Your assignment – The answer should be each line from the entries below that has the word "Link" in it.

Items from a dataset
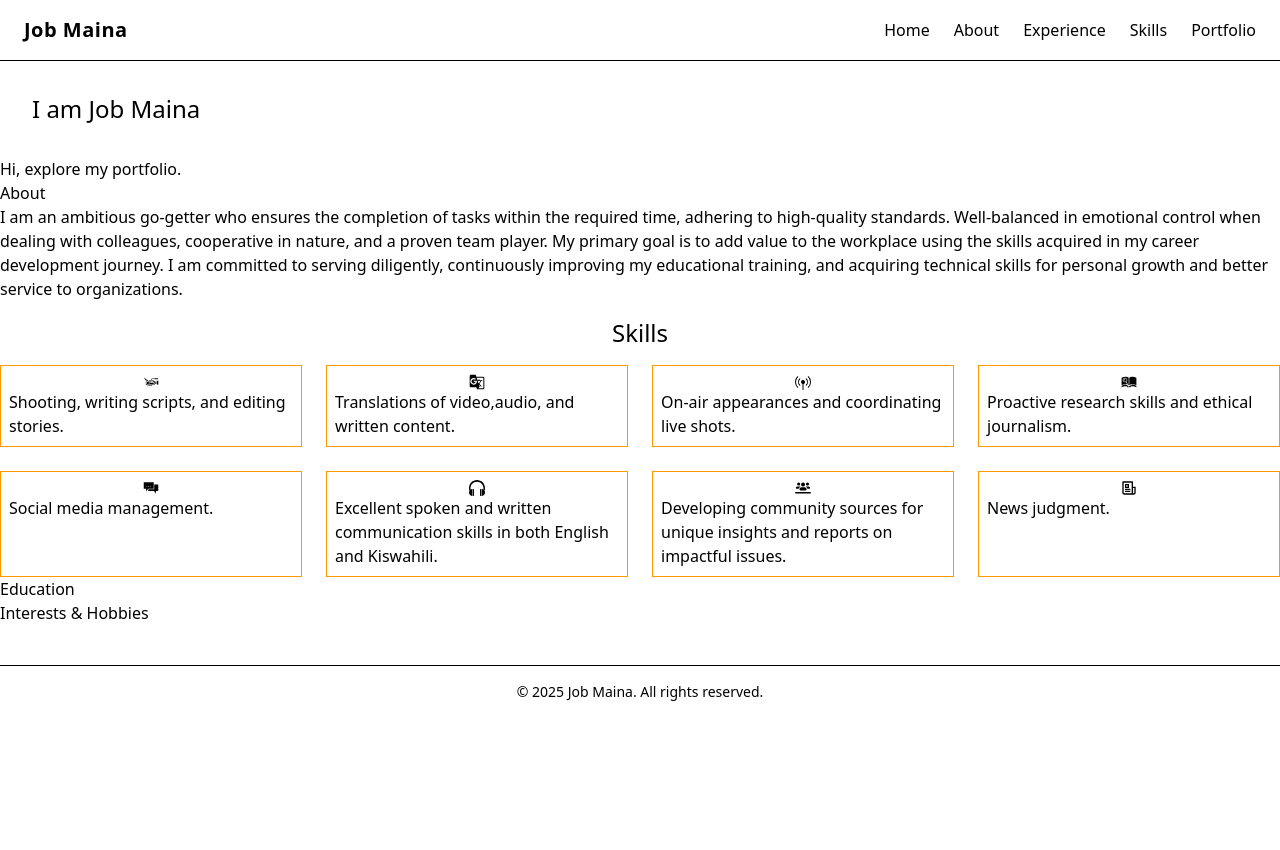
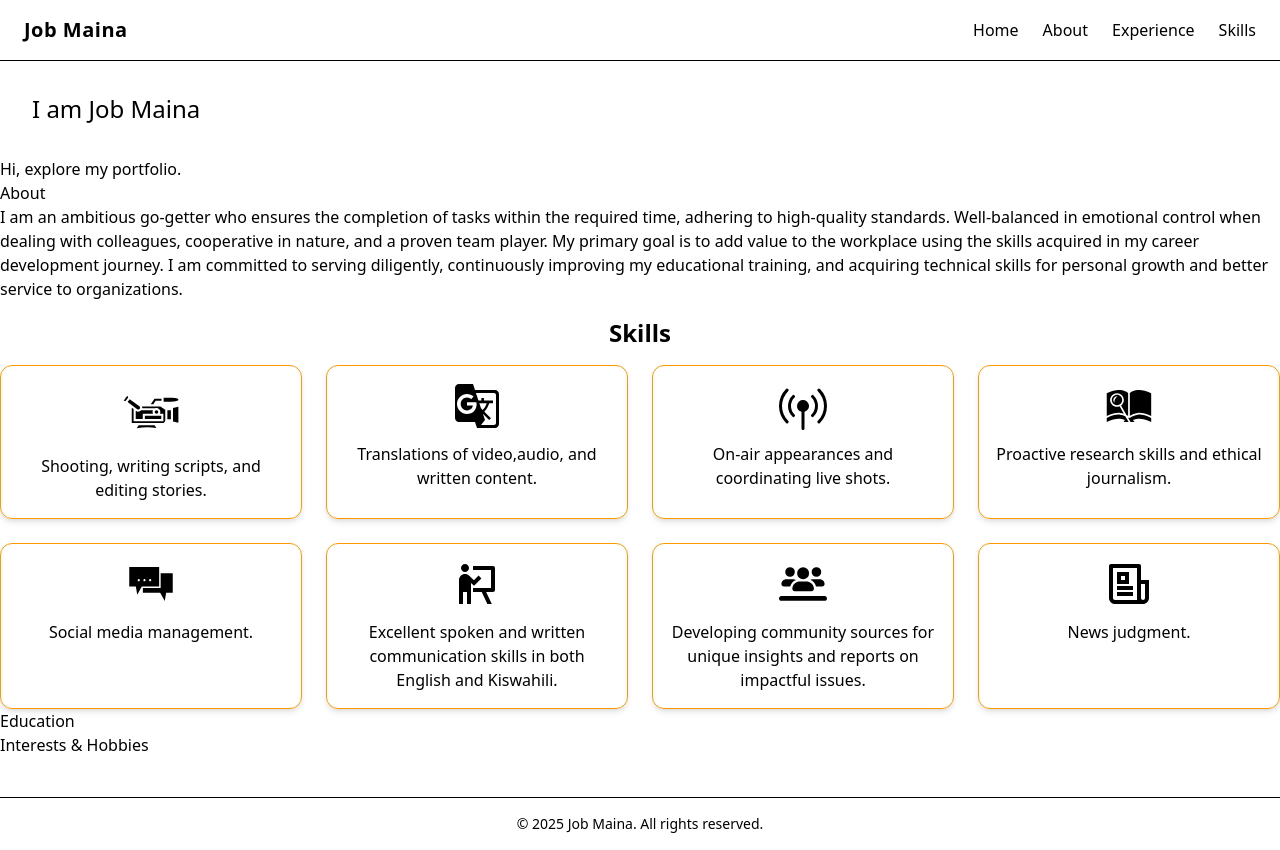
Before and after one commit to josephmangara/job-maina, a React (Vite) app: page / in a window 1280 px wide. Before the commit the page ends 800 px from the top, so only its background shows below. Built offline with nearby package versions, Linux system fonts and the light colour scheme.

Commit message:
completed skills component

```diff
--- a/src/body/Skills.jsx
+++ b/src/body/Skills.jsx
@@ -6,76 +6,77 @@ import { GiArchiveResearch } from "react-icons/gi";
 import { FaUsersLine } from "react-icons/fa6";
 import { GiTalk } from "react-icons/gi";
 import { RiNewspaperLine } from "react-icons/ri";
+import { RiPresentationFill } from "react-icons/ri";
 
 
 function Skills() {
 
   return (
     <div className="container mx-auto">
-      <h2 className="text-xl md:text-2xl text-center p-4">Skills</h2>
+      <h2 className="text-xl md:text-2xl text-center font-semibold p-4">Skills</h2>
       <div className="grid grid-cols-1 md:grid-cols-2 lg:grid-cols-4 gap-4 md:gap-6">
-        <div className="border border-amber-500 p-2">
+        <div className="border border-amber-500 p-4 rounded-xl shadow-md hover:shadow-2xl hover:scale-102 transition">
           {/* <img src="" alt="" /> */}
-          <div className="flex justify-center">
-            <GiVideoCamera />
+          <div className="flex justify-center mb-3">
+            <GiVideoCamera className="text-6xl"/>
           </div>
-          <p>Shooting, writing scripts, and editing stories.</p>
+          <p className="text-center">Shooting, writing scripts, and editing stories.</p>
         </div>
 
-        <div className="border border-amber-500 p-2">
+        <div className="border border-amber-500 p-4 rounded-xl shadow-md hover:shadow-2xl hover:scale-102 transition">
           {/* <img src="" alt="" /> */}
-          <div className="flex justify-center">
-            <MdGTranslate />
+          <div className="flex justify-center mb-3">
+            <MdGTranslate className="text-5xl"/>
           </div>
-          <p>Translations of video,audio, and written content.</p>
+          <p className="text-center">Translations of video,audio, and written content.</p>
         </div>
 
-        <div className="border border-amber-500 p-2">
+        <div className="border border-amber-500 p-4 rounded-xl shadow-md hover:shadow-2xl hover:scale-102 transition">
           {/* <img src="" alt="" /> */}
-          <div className="flex justify-center">
-            <BsBroadcastPin />
+          <div className="flex justify-center mb-3">
+            <BsBroadcastPin className="text-5xl"/>
           </div>
-          <p>On-air appearances and coordinating live shots.</p>
+          <p className="text-center">On-air appearances and coordinating live shots.</p>
         </div>
 
-        <div className="border border-amber-500 p-2">
+        <div className="border border-amber-500 p-4 rounded-xl shadow-md hover:shadow-2xl hover:scale-102 transition">
           {/* <img src="" alt="" /> */}
-          <div className="flex justify-center">
-            <GiArchiveResearch />
+          <div className="flex justify-center mb-3">
+            <GiArchiveResearch className="text-5xl"/>
           </div>
-          <p>Proactive research skills and ethical journalism.</p>
+          <p className="text-center">Proactive research skills and ethical journalism.</p>
         </div>
 
-        <div className="border border-amber-500 p-2">
+        <div className="border border-amber-500 p-4 rounded-xl shadow-md hover:shadow-2xl hover:scale-102 transition">
           {/* <img src="" alt="" /> */}
-          <div className="flex justify-center">
-            <GiTalk />
+          <div className="flex justify-center mb-3">
+            <GiTalk className="text-5xl"/>
           </div>
-          <p>Social media management.</p>
+          <p className="text-center">Social media management.</p>
         </div>
 
-        <div className="border border-amber-500 p-2">
+        <div className="border border-amber-500 p-4 rounded-xl shadow-md hover:shadow-2xl hover:scale-102 transition">
           {/* <img src="" alt="" /> */}
-          <div className="flex justify-center">
-            <ImHeadphones />
+          <div className="flex justify-center mb-3">
+            <RiPresentationFill className="text-5xl"/>
           </div>
-          <p>Excellent spoken and written communication skills in both English and Kiswahili.</p>
+          <p className="text-center">Excellent spoken and written communication skills in both English and Kiswahili.</p>
         </div>
 
-        <div className="border border-amber-500 p-2">
+        <div className="border border-amber-500 p-4 rounded-xl shadow-md hover:shadow-2xl hover:scale-102 transition">
           {/* <img src="" alt="" /> */}
-          <div className="flex justify-center">
-            <FaUsersLine />
+          <div className="flex justify-center mb-3">
+            <FaUsersLine className="text-5xl"/>
           </div>
-          <p>Developing community sources for unique insights and reports on impactful issues.</p>
+          <p className="text-center">Developing community sources for unique insights and reports on impactful issues.</p>
         </div>
 
-        <div className="border border-amber-500 p-2">
+        <div className="border border-amber-500 p-4 rounded-xl shadow-md hover:shadow-2xl hover:scale-102 transition">
           {/* <img src="" alt="" /> */}
-          <div className="flex justify-center">
-            <RiNewspaperLine />
+          <div className="flex justify-center mb-3">
+            <RiNewspaperLine className="text-5xl"/>
           </div>
-          <p>News judgment.</p>
+          <p className="text-center">News judgment.</p>
         </div>
       </div>
     </div>
--- a/src/navigation/Header.jsx
+++ b/src/navigation/Header.jsx
@@ -14,7 +14,6 @@ function Header() {
         <Link to="/about" className="hover:underline">About</Link>
         <Link to="/experience" className="hover:underline">Experience</Link>
         <Link to="/skills" className="hover:underline">Skills</Link>
-        <Link to="/portfolio" className="hover:underline">Portfolio</Link>
       </nav>
     </header>
   );
```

Output below –
         <Link to="/about" className="hover:underline">About</Link>
         <Link to="/experience" className="hover:underline">Experience</Link>
         <Link to="/skills" className="hover:underline">Skills</Link>
-        <Link to="/portfolio" className="hover:underline">Portfolio</Link>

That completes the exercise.